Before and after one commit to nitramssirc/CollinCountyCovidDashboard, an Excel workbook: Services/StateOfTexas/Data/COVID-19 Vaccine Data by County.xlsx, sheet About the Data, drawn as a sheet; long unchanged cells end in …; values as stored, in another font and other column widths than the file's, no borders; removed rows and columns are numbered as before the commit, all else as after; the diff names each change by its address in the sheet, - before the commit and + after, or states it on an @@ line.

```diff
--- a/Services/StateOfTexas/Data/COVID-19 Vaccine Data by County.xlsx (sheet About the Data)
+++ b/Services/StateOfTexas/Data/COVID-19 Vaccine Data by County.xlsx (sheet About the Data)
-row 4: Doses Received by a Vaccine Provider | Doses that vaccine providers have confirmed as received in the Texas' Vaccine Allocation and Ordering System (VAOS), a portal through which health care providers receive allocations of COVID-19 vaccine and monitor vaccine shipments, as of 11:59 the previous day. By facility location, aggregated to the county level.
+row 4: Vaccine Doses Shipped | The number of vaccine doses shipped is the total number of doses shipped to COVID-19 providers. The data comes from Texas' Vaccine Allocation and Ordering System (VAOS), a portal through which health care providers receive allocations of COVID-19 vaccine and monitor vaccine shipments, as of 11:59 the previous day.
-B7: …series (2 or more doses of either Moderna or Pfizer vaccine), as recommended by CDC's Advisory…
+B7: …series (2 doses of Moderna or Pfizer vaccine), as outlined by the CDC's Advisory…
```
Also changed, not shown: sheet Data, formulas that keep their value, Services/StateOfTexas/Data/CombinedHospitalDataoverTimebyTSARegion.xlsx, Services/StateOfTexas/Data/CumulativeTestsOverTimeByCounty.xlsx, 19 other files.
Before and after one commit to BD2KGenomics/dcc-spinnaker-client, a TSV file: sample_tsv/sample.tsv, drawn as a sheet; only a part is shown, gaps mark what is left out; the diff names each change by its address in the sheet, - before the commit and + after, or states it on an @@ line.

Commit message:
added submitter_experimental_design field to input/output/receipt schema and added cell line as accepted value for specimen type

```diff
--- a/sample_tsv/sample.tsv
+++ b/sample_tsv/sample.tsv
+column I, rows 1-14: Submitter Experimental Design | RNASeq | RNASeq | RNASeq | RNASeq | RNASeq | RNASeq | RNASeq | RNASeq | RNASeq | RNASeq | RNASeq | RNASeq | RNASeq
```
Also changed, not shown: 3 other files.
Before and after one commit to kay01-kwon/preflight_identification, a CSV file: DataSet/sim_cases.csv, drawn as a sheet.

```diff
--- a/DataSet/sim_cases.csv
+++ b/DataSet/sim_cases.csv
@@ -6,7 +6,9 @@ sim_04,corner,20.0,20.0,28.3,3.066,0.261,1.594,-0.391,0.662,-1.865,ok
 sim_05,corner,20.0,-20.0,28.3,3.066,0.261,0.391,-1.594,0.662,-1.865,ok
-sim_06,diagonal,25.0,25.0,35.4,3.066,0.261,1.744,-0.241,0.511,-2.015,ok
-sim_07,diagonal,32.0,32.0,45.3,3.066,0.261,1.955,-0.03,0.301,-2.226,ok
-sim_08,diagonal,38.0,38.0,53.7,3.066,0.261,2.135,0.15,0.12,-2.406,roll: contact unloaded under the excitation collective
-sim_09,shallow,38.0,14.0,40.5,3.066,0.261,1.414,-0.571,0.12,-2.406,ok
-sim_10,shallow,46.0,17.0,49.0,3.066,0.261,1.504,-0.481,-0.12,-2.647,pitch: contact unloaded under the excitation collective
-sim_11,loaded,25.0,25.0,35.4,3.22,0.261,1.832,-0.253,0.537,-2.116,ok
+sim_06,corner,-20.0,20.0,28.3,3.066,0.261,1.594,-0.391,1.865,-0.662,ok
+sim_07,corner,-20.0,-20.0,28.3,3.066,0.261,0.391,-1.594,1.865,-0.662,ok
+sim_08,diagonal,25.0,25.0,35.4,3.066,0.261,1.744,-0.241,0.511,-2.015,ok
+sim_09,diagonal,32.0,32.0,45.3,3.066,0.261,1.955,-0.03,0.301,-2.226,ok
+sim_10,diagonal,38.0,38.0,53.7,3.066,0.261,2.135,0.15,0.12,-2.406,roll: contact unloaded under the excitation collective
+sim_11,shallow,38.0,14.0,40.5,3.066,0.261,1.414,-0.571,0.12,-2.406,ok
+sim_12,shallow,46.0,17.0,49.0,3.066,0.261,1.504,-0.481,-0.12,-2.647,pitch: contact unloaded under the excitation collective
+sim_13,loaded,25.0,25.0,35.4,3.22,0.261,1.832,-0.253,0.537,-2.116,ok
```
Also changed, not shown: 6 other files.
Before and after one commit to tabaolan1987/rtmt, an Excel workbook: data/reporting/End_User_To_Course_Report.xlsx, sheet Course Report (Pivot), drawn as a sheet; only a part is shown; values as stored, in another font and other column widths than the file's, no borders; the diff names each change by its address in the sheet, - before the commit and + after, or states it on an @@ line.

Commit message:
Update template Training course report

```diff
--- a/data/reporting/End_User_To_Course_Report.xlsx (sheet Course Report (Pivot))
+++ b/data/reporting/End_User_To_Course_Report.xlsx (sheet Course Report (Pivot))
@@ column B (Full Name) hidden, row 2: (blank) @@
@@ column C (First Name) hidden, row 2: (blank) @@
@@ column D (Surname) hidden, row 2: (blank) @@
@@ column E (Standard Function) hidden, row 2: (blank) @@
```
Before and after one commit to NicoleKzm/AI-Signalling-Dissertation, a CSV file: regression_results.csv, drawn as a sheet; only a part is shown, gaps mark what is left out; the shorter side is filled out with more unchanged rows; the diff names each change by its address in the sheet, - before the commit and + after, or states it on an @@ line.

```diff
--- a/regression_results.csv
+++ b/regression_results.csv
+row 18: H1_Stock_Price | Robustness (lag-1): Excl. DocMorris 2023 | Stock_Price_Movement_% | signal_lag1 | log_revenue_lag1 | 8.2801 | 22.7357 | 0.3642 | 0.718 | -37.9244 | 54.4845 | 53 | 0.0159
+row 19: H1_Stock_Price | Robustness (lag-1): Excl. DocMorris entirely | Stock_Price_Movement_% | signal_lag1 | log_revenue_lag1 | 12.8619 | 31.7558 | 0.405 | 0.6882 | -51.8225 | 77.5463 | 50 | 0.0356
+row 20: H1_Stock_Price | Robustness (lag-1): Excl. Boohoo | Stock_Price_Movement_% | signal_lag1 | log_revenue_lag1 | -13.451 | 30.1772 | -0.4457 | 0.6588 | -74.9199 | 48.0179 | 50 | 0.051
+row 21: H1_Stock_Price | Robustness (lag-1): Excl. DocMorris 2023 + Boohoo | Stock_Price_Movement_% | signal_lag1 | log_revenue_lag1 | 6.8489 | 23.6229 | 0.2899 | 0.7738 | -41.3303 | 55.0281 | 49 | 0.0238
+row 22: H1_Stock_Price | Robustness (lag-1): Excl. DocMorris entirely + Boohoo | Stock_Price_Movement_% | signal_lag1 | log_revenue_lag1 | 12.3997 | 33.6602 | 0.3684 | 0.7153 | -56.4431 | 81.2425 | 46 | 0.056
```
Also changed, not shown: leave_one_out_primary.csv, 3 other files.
────────────────────────────────────────
◆ **Description of the task**:
Work out how many lines in the preceding data include the word "after". State only that number.

◆ **Exercise result**:
5